When I was struck by a teenage driver back in 2010, I sustained a traumatic brain injury. In addition to my TBI, four new letters became forever intertwined with my brain injury: PTSD. Over the years, PTSD has proven to be harder to live with than a brain injury.
Though solutions come in unexpected places, I never expected my local Target store to hold to key to freedom from one of my biggest challenges since my brain injury – living with Post Traumatic Stress Disorder.
When a service member is deployed the spouse is everything: head chef, accountant, mechanic, troubleshooter, problem solver, mother, father, good cop, and bad cop. Their job is moving from a dual parent role to a single parent role and back again, constantly. The challenge is that this takes some getting used to for both the spouse and the service member.
Ever wonder what it was like for Superman at home? He has chores and responsibilities, just like every other spouse in a mutually supportive relationship. But how does he leave the cape at the door? And how does Lois get used to him wearing the cape around the house?
The list was written from my own experience as a combat veteran, and from what I’ve learned from veterans in my own work; this post is looking at things from the other side, based on my experiences as a mental health counselor.
Our lives did not peak on a mountaintop in Afghanistan, or a jungle in Vietnam. They do if we think they do; if we see that as the ultimate achievement in our lives, and everything else is downhill and meaningless, then that’s what we will believe. That’s not the case.
Working with any client can be challenging, but veterans can be especially difficult because of the warrior culture that they are used to. Here what veterans would like their mental health counselor to know before working with them.
My experiences don’t define me, and the Purple Hearts, TBI, and mental health diagnoses of my brothers and sisters don’t define them. I want to survive, and thrive, in spite of what I did and what happened to me...
These men are heroes not just for what they survived. They are heroes for living through fifty years of civilians who don’t understand them and loved ones who walk away in tears from actions and responses that, to these men, seem completely normal.
I, personally, never use the word warrior for anyone but a combat veteran. But I do not call them warriors because of what they did during war. I call them warriors because of what they do every single day since returning from war.
You need a mission. So says Sergeant Bill "Big Sarge" Hansen, a former Marine and a current mentor with the Wounded Warrior Project®. Today Sgt. Hansen has a clear mission: to provide mentorship and support to young veterans carrying the physical and emotional scars of war.
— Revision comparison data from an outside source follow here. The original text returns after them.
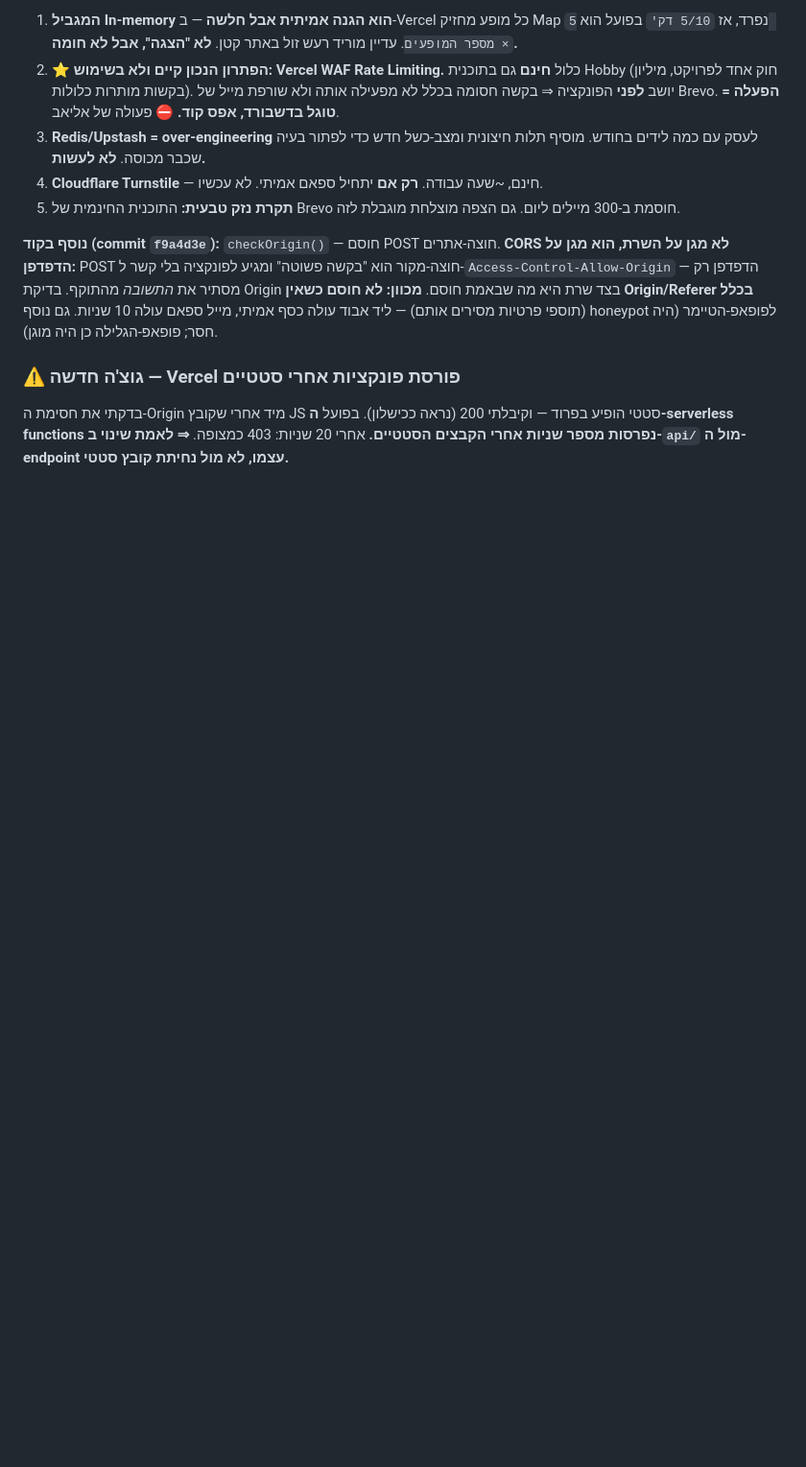
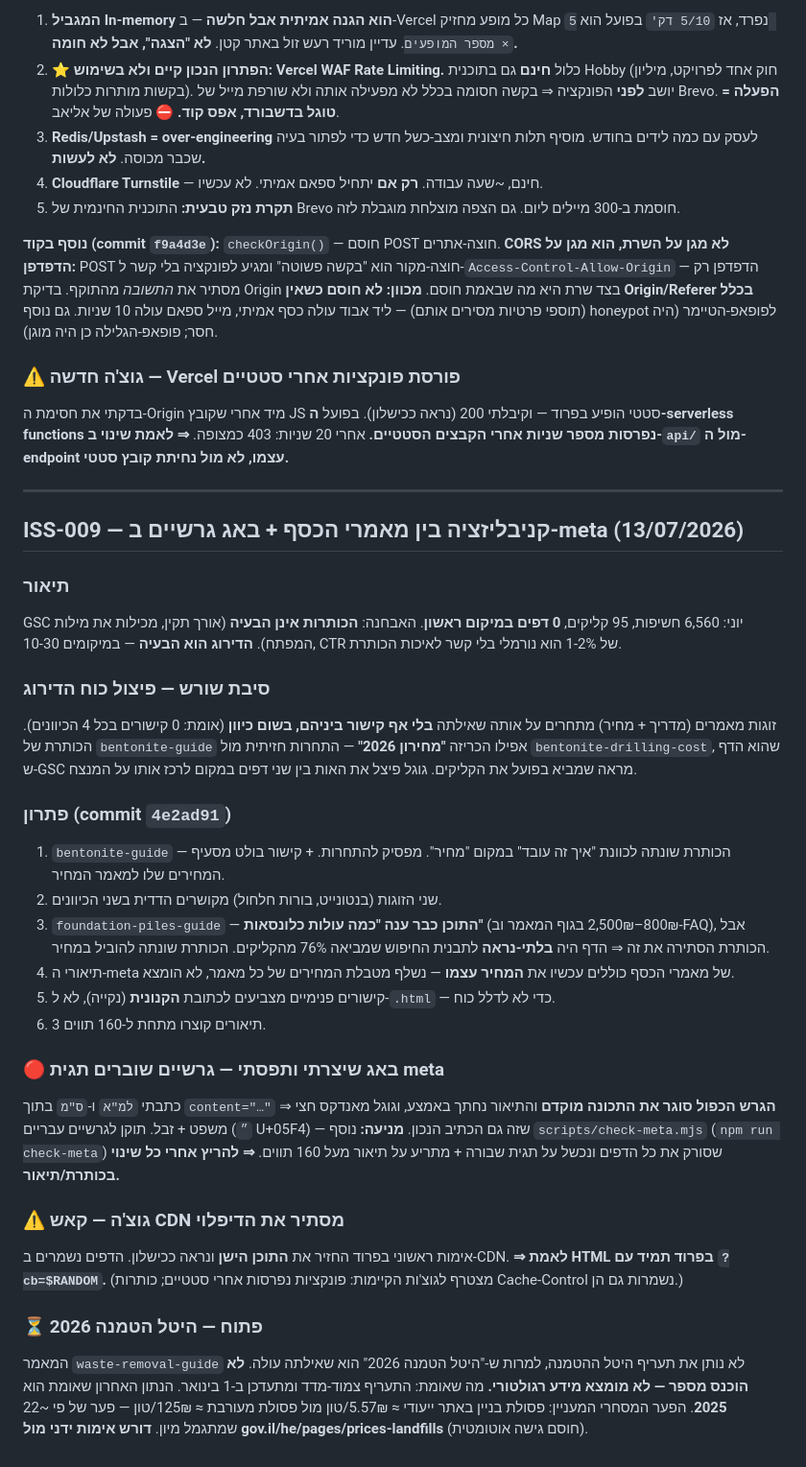
Before and after one commit to eliav1334/eliav-website, a Markdown page: docs/ISSUES-LOG.md, the part around the change. Shown at 96% size. GitHub-like rendering; blank space fills up the shorter version.

Commit message:
docs: log ISS-009 — cannibalization fix, meta-quote bug, CDN cache gotcha
Co-Authored-By: Claude Opus 4.8 <noreply@anthropic.com>

```diff
--- a/docs/ISSUES-LOG.md
+++ b/docs/ISSUES-LOG.md
@@ -290,3 +290,31 @@
 ### ⚠️ גוצ'ה חדשה — Vercel פורסת פונקציות אחרי סטטיים
 בדקתי את חסימת ה-Origin מיד אחרי שקובץ JS סטטי הופיע בפרוד — וקיבלתי 200 (נראה ככישלון). בפועל **ה-serverless functions נפרסות מספר שניות אחרי הקבצים הסטטיים.** אחרי 20 שניות: 403 כמצופה.
 **⇒ לאמת שינוי ב-`api/` מול ה-endpoint עצמו, לא מול נחיתת קובץ סטטי.**
+
+---
+
+## ISS-009 — קניבליזציה בין מאמרי הכסף + באג גרשיים ב-meta (13/07/2026)
+
+### תיאור
+GSC יוני: 6,560 חשיפות, 95 קליקים, **0 דפים במיקום ראשון**. האבחנה: **הכותרות אינן הבעיה** (אורך תקין, מכילות את מילות המפתח). **הדירוג הוא הבעיה** — במיקומים 10-30, CTR של 1-2% הוא נורמלי בלי קשר לאיכות הכותרת.
+
+### סיבת שורש — פיצול כוח הדירוג
+זוגות מאמרים (מדריך + מחיר) מתחרים על אותה שאילתה **בלי אף קישור ביניהם, בשום כיוון** (אומת: 0 קישורים בכל 4 הכיוונים). הכותרת של `bentonite-guide` אפילו הכריזה **"מחירון 2026"** — התחרות חזיתית מול `bentonite-drilling-cost`, שהוא הדף ש-GSC מראה שמביא בפועל את הקליקים. גוגל פיצל את האות בין שני דפים במקום לרכז אותו על המנצח.
+
+### פתרון (commit `4e2ad91`)
+1. `bentonite-guide` — הכותרת שונתה לכוונת "איך זה עובד" במקום "מחיר". מפסיק להתחרות. + קישור בולט מסעיף המחירים שלו למאמר המחיר.
+2. שני הזוגות (בנטונייט, בורות חלחול) מקושרים הדדית בשני הכיוונים.
+3. `foundation-piles-guide` — **התוכן כבר ענה "כמה עולות כלונסאות"** (800₪–2,500₪ בגוף המאמר וב-FAQ), אבל הכותרת הסתירה את זה ⇒ הדף היה **בלתי-נראה** לתבנית החיפוש שמביאה 76% מהקליקים. הכותרת שונתה להוביל במחיר.
+4. תיאורי ה-meta של מאמרי הכסף כוללים עכשיו את **המחיר עצמו** — נשלף מטבלת המחירים של כל מאמר, לא הומצא.
+5. קישורים פנימיים מצביעים לכתובת **הקנונית** (נקייה), לא ל-`.html` — כדי לא לדלל כוח.
+6. 3 תיאורים קוצרו מתחת ל-160 תווים.
+
+### 🔴 באג שיצרתי ותפסתי — גרשיים שוברים תגית meta
+כתבתי `למ"א` ו-`ס"מ` בתוך `content="…"` ⇒ **הגרש הכפול סוגר את התכונה מוקדם** והתיאור נחתך באמצע, וגוגל מאנדקס חצי משפט + זבל. תוקן לגרשיים עבריים (`״` U+05F4) — שזה גם הכתיב הנכון.
+**מניעה:** נוסף `scripts/check-meta.mjs` (`npm run check-meta`) שסורק את כל הדפים ונכשל על תגית שבורה + מתריע על תיאור מעל 160 תווים. **⇒ להריץ אחרי כל שינוי בכותרת/תיאור.**
+
+### ⚠️ גוצ'ה — קאש CDN מסתיר את הדיפלוי
+אימות ראשוני בפרוד החזיר את **התוכן הישן** ונראה ככישלון. הדפים נשמרים ב-CDN. **⇒ לאמת HTML בפרוד תמיד עם `?cb=$RANDOM`.** (מצטרף לגוצ'ות הקיימות: פונקציות נפרסות אחרי סטטיים; כותרות Cache-Control נשמרות גם הן.)
+
+### ⏳ פתוח — היטל הטמנה 2026
+המאמר `waste-removal-guide` לא נותן את תעריף היטל ההטמנה, למרות ש-"היטל הטמנה 2026" הוא שאילתה עולה. **לא הוכנס מספר — לא מומצא מידע רגולטורי.** מה שאומת: התעריף צמוד-מדד ומתעדכן ב-1 בינואר. הנתון האחרון שאומת הוא **2025**. הפער המסחרי המעניין: פסולת בניין באתר ייעודי ≈ 5.57₪/טון מול פסולת מעורבת ≈ 125₪/טון — פער של פי ~22 שמתגמל מיון. **דורש אימות ידני מול gov.il/he/pages/prices-landfills** (חוסם גישה אוטומטית).
```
The Pearce family misses Army life. They not only lost the stability a healthy father would provide but also an entire way of living — the extended family that the Army creates. After years of struggle, they've found...